_WHAT THE TASK ASKS_
Count every line in the entries below that contains the word "KNNAdaptiveTopo", and give only that number.

_AVAILABLE DATA_
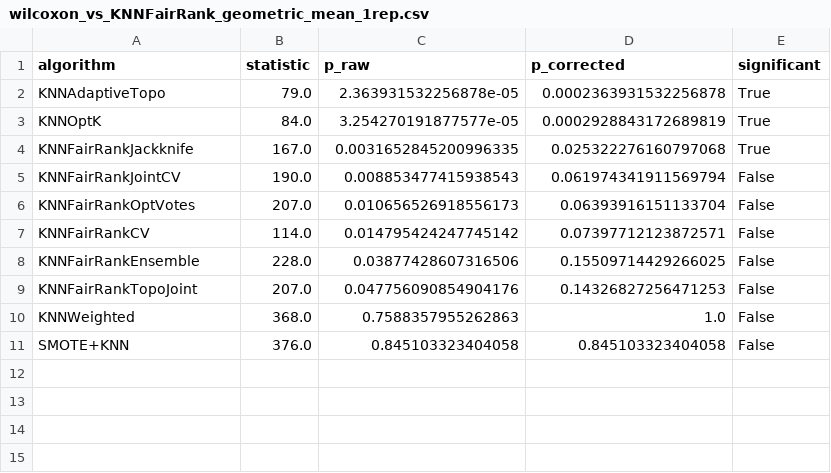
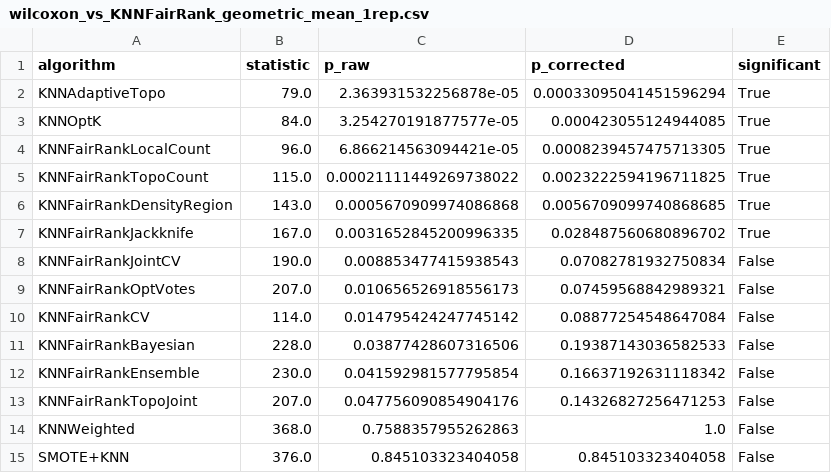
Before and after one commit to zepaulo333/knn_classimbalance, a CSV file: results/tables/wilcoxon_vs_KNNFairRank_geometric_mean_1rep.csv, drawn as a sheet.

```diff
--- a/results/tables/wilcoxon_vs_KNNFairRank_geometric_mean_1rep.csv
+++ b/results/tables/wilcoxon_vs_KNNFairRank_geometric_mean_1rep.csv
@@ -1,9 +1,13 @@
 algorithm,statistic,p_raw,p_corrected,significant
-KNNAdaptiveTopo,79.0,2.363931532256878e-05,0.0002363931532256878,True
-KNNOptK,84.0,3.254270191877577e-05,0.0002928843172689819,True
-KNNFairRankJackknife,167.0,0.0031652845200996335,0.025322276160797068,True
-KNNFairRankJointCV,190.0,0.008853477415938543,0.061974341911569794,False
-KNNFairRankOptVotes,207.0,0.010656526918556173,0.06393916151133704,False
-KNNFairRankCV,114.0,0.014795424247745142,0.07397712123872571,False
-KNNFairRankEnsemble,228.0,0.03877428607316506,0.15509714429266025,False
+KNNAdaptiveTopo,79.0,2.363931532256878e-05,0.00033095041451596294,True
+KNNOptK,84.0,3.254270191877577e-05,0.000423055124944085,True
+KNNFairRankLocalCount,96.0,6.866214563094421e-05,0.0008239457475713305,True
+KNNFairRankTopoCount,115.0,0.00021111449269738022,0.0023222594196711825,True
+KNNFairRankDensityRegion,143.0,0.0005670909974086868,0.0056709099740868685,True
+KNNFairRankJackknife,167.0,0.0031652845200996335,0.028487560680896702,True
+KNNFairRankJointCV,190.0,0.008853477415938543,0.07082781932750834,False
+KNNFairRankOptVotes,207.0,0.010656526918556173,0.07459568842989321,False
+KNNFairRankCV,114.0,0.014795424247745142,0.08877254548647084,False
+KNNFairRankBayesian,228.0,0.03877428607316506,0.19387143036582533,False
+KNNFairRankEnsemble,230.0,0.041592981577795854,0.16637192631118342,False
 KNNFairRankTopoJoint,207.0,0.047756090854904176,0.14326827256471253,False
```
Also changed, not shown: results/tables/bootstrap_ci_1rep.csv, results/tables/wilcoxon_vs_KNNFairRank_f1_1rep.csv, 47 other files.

_REPLY TO THE EXERCISE_
2